Digitalisation in healthcare? So far we have only replaced the paper with a digital format. Doctors are frustrated and loose their faith in technologies.
In the article “Why Doctors Hate Their Computers”, published in The New Yorker, Atul Gawande analysed what happens when a computer screen stands between the doctor and patient. In my opinion, the frustration is not caused by technology, but something completely different.
Computer-related issues in the workplace are nothing new, and they can be observed in many sectors, especially during the initial stage of a digital transformation. The employee vs. computer issues most frequently arise from the need to change work procedures and previous habits. Who has never complained about a new IT system that they must learn? Who has not considered the old system to be better, more reliable and easier to use? Finally, who has never asked why it was necessary to implement the new solution anyway?
Technology will doubtlessly continue to improve speed reading and precise diagnosis skills, health monitoring and the development of new therapies. It will help document the therapy process, even though the information it provides might not necessarily broaden our knowledge. The higher the level of technological development, the more questions that arise and the greater the complexity of the processes.
We still don’t make best out of the digital health solutions.
The fact that we are still in the very painful, first stage of healthcare digitisation, seems to be the biggest problem. Switching from paper to digital formats is not just about changing the tool, and so we remain unable to use the automation from these new technologies to its full potential. The systems are not ready to analyse patients’ records or to warn about health hazards. Doctors often receive dozens of notifications about laboratory test results, but they cannot process them under the current work model. The amount of information and the possibilities available in the digital era increases faster than we can control or even manage. As a result, the technology controls us.
However, it is still up to doctors to decide how they can use the new technologies. They can turn away from the screen, and look at the patient. It is also easy to forget that the paper era did not make anything easier or faster. We often idealise the future when faced with current problems, and the amount of data that can be recorded with the use of digital tools continues to increase. For the time being, we are not 100% sure how to use it all, but this will slowly change, as this is the purpose of artificial intelligence systems. Following the period of fascination with technology and the generation of newer solutions, it is time to think about how we can develop tools that can be fully accepted by doctors.
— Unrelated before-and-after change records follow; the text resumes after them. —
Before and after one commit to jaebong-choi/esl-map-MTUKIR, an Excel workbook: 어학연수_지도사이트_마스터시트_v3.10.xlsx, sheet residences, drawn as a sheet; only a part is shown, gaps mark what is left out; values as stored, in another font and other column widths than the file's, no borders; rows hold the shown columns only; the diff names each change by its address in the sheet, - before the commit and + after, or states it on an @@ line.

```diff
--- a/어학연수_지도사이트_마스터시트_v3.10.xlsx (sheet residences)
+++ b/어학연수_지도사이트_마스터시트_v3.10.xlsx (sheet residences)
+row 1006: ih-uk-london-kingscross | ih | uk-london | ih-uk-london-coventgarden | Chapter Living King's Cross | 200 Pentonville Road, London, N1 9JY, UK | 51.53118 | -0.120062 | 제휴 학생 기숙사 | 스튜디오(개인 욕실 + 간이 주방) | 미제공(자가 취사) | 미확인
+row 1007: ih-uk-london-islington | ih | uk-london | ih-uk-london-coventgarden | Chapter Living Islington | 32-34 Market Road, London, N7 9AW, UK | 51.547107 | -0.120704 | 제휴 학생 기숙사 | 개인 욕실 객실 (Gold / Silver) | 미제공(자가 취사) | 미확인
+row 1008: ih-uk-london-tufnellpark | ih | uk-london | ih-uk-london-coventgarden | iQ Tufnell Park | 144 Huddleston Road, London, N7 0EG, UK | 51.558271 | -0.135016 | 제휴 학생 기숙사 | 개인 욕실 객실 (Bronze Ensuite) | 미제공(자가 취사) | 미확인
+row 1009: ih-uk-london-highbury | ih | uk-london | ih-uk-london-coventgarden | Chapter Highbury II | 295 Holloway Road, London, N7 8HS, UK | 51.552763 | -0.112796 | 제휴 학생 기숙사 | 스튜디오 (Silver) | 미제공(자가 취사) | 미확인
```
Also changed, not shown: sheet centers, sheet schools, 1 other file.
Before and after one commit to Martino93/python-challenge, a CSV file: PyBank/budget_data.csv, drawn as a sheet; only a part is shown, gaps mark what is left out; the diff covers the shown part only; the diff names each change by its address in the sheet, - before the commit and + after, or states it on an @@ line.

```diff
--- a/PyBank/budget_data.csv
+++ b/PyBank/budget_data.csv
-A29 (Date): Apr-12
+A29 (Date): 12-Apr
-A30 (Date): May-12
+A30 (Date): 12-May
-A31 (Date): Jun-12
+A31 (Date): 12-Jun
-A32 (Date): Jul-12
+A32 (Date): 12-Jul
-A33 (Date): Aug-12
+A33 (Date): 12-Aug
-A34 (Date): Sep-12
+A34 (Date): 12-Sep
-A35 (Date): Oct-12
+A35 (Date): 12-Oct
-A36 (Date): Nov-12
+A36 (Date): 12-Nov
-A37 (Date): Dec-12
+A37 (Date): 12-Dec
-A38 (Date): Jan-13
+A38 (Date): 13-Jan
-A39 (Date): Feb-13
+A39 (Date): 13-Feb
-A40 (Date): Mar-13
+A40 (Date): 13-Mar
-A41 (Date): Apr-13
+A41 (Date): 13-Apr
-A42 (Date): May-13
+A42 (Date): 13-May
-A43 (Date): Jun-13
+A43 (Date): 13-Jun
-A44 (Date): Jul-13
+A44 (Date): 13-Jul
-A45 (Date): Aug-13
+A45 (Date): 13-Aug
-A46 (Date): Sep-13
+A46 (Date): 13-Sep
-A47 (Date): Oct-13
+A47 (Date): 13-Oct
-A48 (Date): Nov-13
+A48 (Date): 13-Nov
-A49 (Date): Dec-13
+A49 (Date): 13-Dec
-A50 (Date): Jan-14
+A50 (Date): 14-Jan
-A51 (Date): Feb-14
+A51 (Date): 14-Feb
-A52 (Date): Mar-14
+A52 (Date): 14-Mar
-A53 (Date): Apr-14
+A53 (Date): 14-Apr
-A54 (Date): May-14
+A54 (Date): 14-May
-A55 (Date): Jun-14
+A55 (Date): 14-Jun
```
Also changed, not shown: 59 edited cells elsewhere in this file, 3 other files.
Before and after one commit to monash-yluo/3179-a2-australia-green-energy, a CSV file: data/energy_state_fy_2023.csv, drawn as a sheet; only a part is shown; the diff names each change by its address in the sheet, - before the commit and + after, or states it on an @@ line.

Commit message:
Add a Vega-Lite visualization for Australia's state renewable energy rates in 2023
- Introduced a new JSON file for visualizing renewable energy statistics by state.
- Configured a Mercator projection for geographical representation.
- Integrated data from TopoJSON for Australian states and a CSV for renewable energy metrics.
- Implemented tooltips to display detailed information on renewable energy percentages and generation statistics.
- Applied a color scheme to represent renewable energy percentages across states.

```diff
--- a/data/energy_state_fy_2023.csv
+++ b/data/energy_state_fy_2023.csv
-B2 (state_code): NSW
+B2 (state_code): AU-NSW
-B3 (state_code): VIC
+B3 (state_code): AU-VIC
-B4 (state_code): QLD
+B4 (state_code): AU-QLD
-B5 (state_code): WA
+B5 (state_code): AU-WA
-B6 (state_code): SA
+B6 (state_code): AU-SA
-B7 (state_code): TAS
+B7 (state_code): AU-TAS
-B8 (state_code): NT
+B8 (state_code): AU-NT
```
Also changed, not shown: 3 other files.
If not, then it means that the problem lies in the software development process and in the dialogue with the user. Doctors are not against IT, the frustration is caused by the procedures, administrative requirements and other liabilities.